──────── Supplied entries ────────
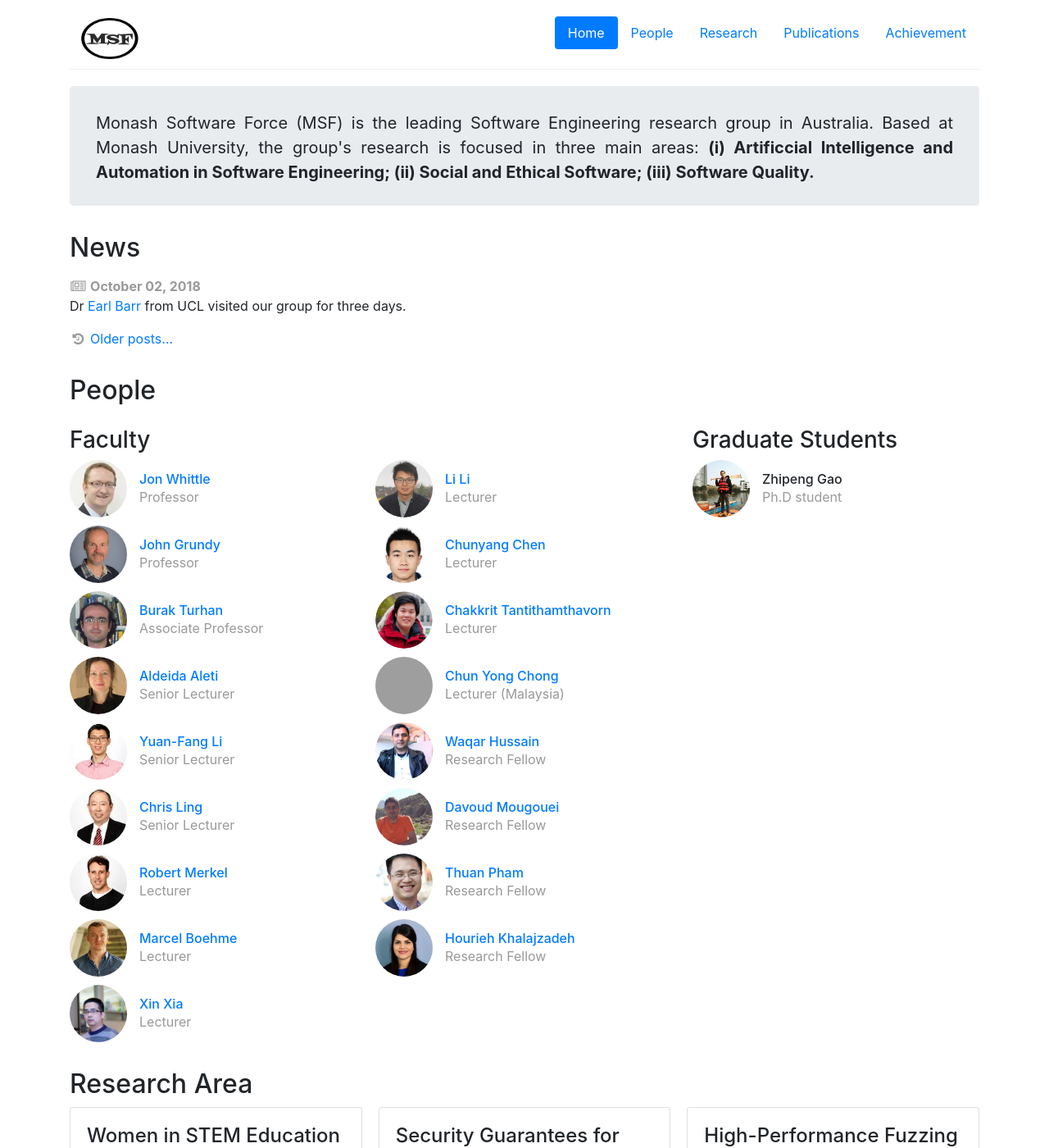
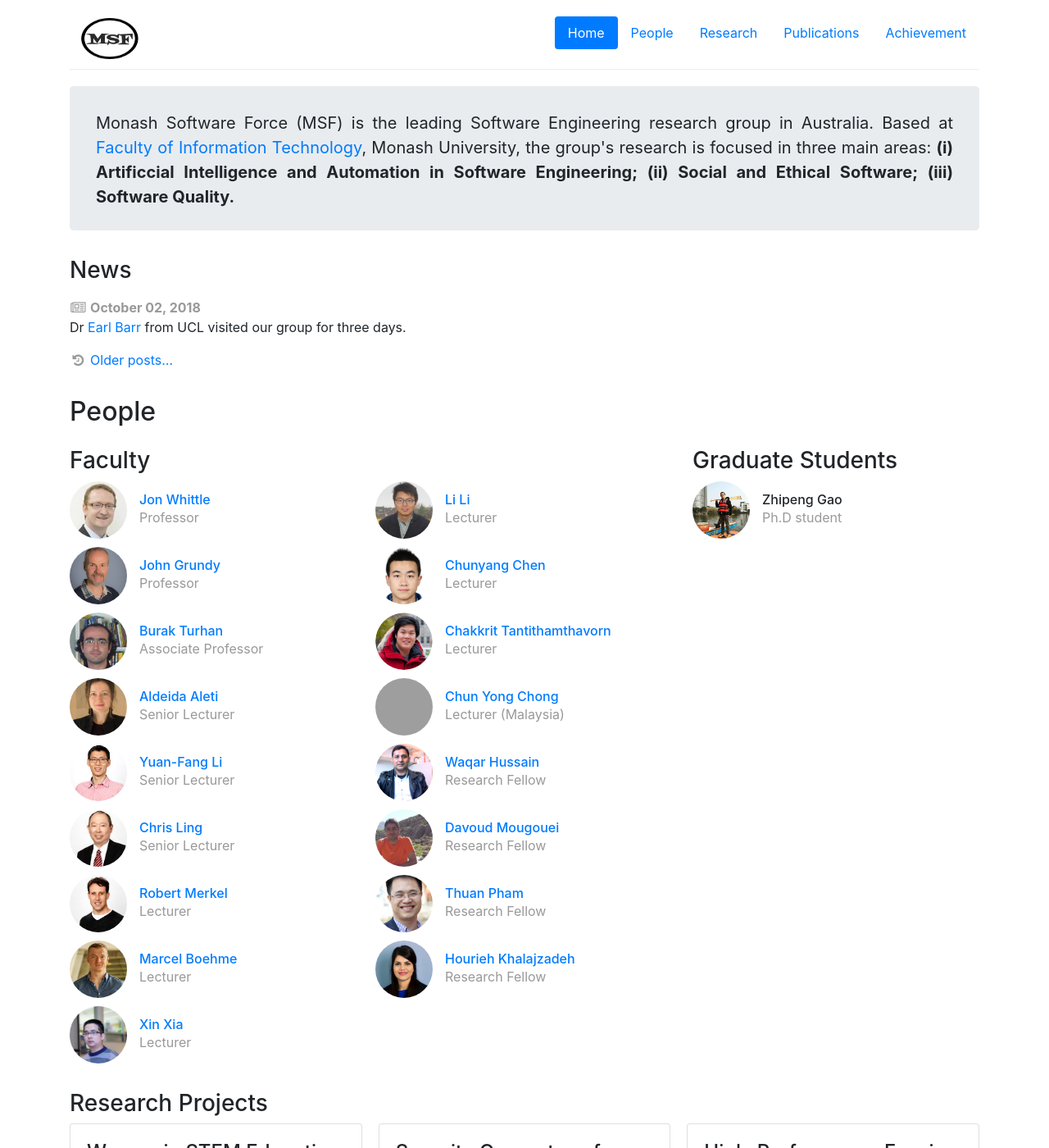
Before and after one commit to monash-software-engineering/monash-software-engineering.github.io, a Jekyll site: the page built from index.html, in a window 1280 px wide and 1400 px high. Shown: the whole window at 82% size. Built offline with Jekyll 4.4.1, drawn with Linux system fonts in a browser that asks for light colours; grey boxes are pictures that could not be loaded.

Commit message:
dedscription

```diff
--- a/index.html
+++ b/index.html
@@ -23,13 +23,13 @@
 
 <div class="jumbotron">
     <p>
-    Monash Software Force (MSF) is the leading Software Engineering research group in Australia. Based at Monash University, the group's research is focused in three main areas: <b>(i) Artificcial Intelligence and Automation in Software Engineering; (ii) Social and Ethical Software; (iii) Software Quality.</b>
+    Monash Software Force (MSF) is the leading Software Engineering research group in Australia. Based at <a href="https://www.monash.edu/it">Faculty of Information Technology</a>, Monash University, the group's research is focused in three main areas: <b>(i) Artificcial Intelligence and Automation in Software Engineering; (ii) Social and Ethical Software; (iii) Software Quality.</b>
 
     </p>
 </div>
 
 <section>
-    <h2>News</h2>
+    <h3>News</h3>
     <ul class="news list-unstyled">
         {% for post in site.posts limit: site.front_page_news %}
             {% include news-item.html item=post %}
@@ -61,7 +61,7 @@
 
 
 <section>
-    <h2>Research Area</h2>
+    <h3>Research Projects</h3>
     <div class="card-columns">
         {% comment %}
         Sort the projects by date, putting those without dates last
```
Also changed, not shown: 1 other file.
────────
▸ What you need to do
Look through the records for the string "areas". Copy every line that has it.

▸ Solved problem
-    Monash Software Force (MSF) is the leading Software Engineering research group in Australia. Based at Monash University, the group's research is focused in three main areas: <b>(i) Artificcial Intelligence and Automation in Software Engineering; (ii) Social and Ethical Software; (iii) Software Quality.</b>
+    Monash Software Force (MSF) is the leading Software Engineering research group in Australia. Based at <a href="https://www.monash.edu/it">Faculty of Information Technology</a>, Monash University, the group's research is focused in three main areas: <b>(i) Artificcial Intelligence and Automation in Software Engineering; (ii) Social and Ethical Software; (iii) Software Quality.</b>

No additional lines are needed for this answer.